(Listed entries)
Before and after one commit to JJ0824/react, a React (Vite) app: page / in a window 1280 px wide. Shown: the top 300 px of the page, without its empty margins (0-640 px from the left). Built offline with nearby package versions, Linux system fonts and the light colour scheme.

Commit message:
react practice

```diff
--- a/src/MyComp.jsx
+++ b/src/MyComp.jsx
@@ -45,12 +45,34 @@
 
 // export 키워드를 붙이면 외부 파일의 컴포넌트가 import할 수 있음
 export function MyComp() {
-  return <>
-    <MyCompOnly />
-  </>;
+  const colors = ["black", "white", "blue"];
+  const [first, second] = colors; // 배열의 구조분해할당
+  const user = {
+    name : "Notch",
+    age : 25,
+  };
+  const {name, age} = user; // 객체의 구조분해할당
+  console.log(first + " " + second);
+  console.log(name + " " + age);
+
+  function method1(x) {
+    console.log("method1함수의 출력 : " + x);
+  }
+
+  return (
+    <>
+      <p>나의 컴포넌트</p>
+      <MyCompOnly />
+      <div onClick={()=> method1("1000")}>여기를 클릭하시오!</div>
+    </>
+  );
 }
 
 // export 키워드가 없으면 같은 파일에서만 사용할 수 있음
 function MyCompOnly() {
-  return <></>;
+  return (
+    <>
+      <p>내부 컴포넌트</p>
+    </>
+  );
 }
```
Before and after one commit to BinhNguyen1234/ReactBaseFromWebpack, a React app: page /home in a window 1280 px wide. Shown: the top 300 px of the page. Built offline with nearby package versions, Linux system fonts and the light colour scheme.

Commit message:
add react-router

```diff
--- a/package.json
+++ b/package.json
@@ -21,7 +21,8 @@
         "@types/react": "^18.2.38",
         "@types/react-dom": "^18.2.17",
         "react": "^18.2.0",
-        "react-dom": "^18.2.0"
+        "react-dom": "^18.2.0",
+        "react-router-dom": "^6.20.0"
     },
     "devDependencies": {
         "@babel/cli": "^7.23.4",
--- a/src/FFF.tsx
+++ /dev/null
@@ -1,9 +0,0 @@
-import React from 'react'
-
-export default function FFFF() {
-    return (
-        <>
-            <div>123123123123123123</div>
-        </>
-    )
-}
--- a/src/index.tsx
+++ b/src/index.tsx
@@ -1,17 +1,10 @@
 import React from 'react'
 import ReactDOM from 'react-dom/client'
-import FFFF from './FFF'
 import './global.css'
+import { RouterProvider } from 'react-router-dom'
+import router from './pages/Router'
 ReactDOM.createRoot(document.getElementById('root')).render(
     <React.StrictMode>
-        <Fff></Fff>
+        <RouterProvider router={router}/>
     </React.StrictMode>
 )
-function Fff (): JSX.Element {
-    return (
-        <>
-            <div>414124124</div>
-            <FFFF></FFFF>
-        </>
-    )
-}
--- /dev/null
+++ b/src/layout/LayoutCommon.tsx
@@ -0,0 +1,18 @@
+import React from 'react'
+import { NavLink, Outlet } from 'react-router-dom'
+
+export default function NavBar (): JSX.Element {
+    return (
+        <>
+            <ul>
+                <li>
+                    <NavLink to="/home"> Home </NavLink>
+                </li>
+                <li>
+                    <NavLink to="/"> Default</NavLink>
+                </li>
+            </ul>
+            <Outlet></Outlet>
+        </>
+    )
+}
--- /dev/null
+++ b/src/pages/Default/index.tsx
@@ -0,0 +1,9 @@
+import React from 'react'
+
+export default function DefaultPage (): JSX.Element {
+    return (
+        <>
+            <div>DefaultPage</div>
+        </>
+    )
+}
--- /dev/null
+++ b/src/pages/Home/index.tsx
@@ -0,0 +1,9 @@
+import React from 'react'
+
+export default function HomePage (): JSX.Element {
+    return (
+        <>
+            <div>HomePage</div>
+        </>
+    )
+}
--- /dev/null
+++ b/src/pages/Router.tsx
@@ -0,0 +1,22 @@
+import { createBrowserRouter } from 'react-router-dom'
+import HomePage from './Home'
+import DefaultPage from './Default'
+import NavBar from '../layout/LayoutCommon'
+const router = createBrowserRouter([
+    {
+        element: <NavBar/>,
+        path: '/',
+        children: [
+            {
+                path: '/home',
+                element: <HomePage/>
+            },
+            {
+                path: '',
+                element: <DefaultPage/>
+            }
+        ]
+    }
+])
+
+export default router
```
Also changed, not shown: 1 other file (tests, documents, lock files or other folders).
(End Listed entries)
Your objective - In the records above, find every line with the word "HomePage" and copy it.

Exercise result -
+export default function HomePage (): JSX.Element {
+            <div>HomePage</div>
+import HomePage from './Home'
+                element: <HomePage/>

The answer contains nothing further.